Work task: Count the lines in the data below where the string "horizontal" occurs, please, and give the number alone.

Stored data
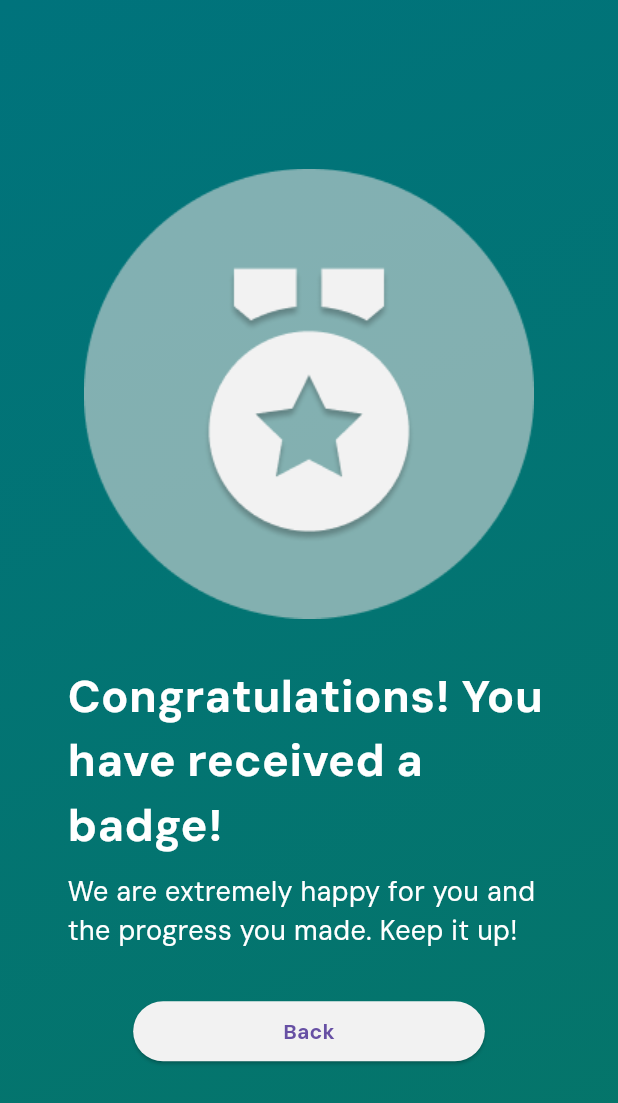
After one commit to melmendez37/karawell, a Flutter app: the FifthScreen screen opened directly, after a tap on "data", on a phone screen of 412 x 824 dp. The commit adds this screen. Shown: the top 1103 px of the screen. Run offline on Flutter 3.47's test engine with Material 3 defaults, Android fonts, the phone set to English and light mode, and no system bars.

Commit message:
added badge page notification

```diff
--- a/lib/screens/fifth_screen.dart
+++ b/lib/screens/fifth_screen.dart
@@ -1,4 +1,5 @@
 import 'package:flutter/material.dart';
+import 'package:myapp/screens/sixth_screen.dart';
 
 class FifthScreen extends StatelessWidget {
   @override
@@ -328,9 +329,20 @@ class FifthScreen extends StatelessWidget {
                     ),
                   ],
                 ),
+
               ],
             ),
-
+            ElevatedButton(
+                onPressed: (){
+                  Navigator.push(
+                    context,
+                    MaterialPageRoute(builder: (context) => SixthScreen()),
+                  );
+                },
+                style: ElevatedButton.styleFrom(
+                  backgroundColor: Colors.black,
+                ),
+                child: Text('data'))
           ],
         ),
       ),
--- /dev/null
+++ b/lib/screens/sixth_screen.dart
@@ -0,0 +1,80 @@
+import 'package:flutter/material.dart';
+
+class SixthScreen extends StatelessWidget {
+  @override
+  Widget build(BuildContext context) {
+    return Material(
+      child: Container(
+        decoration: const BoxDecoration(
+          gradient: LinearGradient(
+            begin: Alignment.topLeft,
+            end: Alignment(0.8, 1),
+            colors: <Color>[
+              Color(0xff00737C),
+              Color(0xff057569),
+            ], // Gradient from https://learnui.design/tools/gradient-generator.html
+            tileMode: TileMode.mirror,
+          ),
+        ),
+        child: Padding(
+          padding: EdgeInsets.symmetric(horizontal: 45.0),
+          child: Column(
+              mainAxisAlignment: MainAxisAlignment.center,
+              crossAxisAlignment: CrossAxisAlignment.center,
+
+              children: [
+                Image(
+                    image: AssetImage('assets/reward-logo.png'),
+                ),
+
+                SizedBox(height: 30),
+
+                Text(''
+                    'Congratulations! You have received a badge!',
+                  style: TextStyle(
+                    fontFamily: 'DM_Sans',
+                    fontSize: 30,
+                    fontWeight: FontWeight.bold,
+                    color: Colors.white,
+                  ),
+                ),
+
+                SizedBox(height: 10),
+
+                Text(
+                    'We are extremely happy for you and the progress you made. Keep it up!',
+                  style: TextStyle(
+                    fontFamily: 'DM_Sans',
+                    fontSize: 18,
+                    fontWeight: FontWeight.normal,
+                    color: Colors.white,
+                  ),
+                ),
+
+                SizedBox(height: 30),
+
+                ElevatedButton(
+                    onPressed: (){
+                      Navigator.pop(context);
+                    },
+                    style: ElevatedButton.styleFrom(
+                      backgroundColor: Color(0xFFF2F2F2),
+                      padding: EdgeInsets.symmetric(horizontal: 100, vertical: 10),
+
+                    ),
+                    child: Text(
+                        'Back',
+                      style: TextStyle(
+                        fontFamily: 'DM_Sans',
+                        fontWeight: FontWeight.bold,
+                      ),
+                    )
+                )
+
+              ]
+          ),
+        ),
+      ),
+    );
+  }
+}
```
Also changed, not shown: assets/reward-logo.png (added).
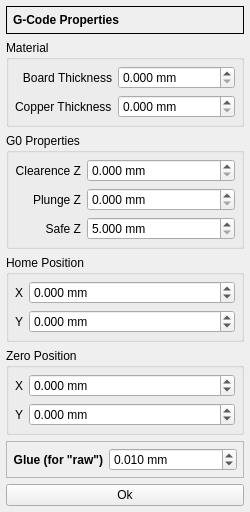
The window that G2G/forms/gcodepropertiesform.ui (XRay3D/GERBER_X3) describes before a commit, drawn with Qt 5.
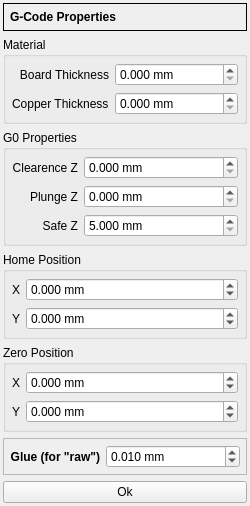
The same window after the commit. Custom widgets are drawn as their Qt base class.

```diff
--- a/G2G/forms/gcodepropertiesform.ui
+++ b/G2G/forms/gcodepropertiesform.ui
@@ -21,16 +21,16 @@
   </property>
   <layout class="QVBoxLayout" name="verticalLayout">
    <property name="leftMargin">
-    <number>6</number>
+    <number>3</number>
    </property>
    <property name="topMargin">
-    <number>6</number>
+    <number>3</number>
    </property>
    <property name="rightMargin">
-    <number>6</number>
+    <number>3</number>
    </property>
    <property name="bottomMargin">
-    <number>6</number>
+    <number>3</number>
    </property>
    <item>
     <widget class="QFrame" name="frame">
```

---

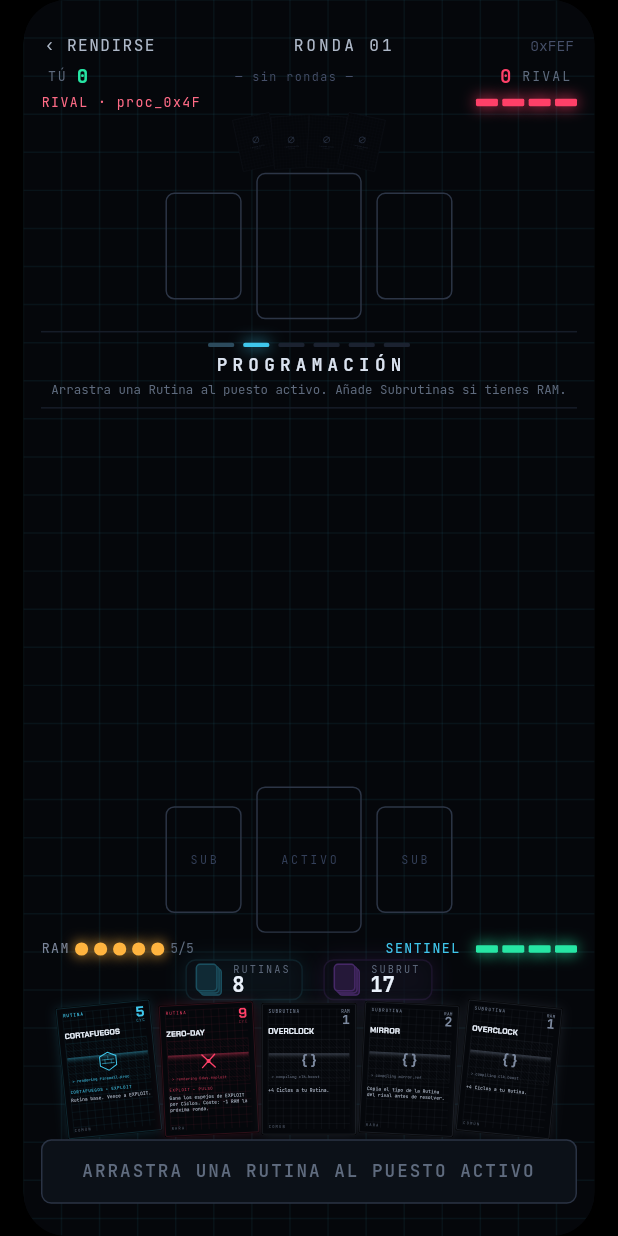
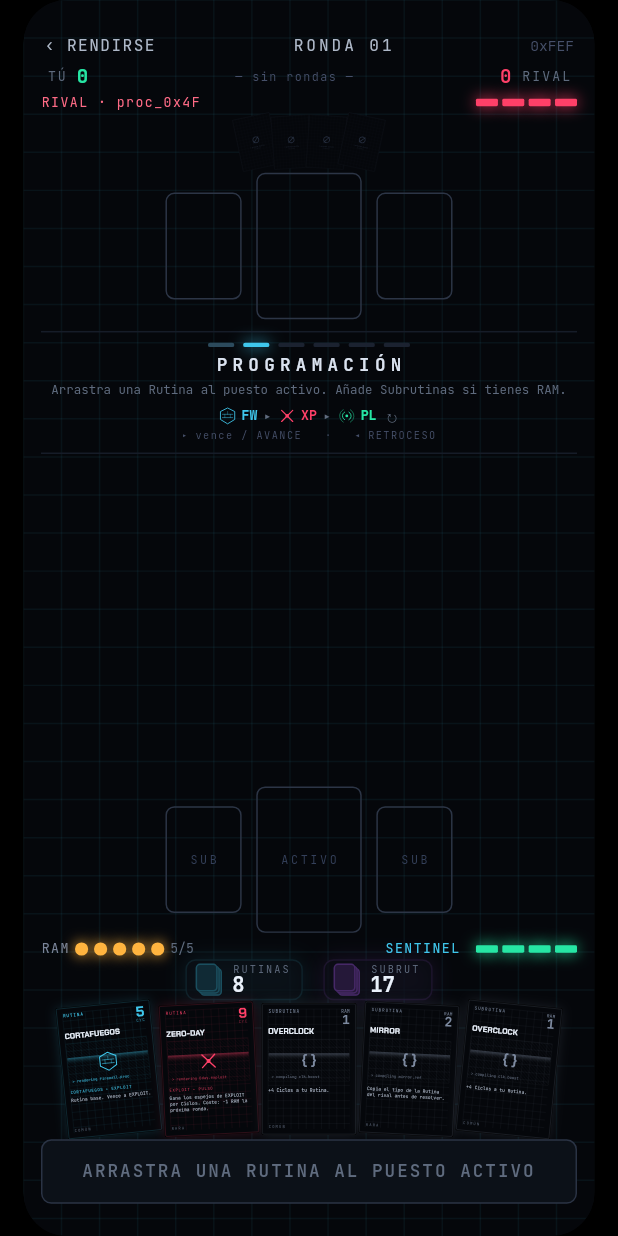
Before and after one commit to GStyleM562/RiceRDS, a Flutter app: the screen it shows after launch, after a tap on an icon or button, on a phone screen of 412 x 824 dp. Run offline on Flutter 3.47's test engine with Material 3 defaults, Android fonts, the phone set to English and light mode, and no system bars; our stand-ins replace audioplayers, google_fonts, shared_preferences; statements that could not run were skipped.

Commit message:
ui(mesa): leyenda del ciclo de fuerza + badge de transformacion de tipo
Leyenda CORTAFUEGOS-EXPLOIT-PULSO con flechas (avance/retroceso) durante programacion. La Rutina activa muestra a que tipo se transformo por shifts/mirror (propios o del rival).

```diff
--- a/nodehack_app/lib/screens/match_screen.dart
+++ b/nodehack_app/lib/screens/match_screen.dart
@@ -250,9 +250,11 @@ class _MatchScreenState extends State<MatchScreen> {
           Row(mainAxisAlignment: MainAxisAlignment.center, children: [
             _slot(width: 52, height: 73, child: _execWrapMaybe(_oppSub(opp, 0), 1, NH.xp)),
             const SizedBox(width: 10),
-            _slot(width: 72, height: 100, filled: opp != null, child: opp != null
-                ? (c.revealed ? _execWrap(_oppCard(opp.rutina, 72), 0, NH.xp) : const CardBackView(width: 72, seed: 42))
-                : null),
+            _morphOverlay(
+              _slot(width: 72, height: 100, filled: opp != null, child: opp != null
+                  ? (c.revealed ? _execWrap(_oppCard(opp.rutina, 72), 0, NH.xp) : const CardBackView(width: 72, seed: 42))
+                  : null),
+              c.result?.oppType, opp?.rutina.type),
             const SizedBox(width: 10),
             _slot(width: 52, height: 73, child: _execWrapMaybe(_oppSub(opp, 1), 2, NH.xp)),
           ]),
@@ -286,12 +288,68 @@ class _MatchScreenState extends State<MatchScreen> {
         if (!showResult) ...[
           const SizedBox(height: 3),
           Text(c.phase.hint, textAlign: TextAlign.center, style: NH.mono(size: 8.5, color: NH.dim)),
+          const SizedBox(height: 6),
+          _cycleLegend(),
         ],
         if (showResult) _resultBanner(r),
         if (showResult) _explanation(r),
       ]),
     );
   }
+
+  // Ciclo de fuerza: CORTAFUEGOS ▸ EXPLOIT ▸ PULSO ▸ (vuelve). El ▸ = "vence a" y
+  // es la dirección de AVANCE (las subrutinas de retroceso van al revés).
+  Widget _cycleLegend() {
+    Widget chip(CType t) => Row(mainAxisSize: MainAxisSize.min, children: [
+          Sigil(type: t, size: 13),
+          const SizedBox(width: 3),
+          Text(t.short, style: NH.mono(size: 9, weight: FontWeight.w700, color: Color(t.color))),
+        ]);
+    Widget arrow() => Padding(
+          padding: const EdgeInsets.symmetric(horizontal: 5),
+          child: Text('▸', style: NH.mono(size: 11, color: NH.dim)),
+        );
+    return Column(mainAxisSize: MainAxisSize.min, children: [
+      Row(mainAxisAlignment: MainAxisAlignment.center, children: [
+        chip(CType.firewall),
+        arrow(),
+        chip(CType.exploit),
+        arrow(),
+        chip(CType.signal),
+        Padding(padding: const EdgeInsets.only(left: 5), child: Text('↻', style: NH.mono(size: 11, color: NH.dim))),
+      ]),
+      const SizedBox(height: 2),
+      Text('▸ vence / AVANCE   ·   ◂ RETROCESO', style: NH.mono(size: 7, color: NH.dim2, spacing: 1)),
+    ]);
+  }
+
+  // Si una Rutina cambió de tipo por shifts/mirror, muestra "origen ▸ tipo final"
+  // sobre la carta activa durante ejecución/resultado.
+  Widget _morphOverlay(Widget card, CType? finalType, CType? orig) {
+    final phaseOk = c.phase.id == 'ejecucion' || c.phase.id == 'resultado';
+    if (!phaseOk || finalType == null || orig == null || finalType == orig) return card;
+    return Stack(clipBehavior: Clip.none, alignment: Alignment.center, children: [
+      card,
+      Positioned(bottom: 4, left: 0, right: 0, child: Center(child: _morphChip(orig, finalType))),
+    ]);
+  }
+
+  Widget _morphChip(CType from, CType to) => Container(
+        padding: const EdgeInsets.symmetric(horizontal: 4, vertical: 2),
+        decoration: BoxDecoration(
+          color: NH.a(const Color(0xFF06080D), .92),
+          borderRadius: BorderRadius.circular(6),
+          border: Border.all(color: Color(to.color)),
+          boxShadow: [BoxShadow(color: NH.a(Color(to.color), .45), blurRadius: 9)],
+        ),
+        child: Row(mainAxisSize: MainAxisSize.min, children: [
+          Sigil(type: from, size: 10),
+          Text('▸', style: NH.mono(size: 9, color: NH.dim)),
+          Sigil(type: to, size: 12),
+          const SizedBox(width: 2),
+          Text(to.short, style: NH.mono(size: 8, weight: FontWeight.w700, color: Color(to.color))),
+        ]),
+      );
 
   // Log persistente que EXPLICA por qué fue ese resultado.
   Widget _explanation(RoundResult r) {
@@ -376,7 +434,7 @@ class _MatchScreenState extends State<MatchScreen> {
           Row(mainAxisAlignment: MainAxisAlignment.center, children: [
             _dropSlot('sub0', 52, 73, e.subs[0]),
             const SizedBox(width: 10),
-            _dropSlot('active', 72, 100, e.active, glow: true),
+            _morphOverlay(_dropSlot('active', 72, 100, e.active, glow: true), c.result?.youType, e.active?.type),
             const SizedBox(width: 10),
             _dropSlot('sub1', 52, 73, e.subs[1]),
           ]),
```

Response area: 4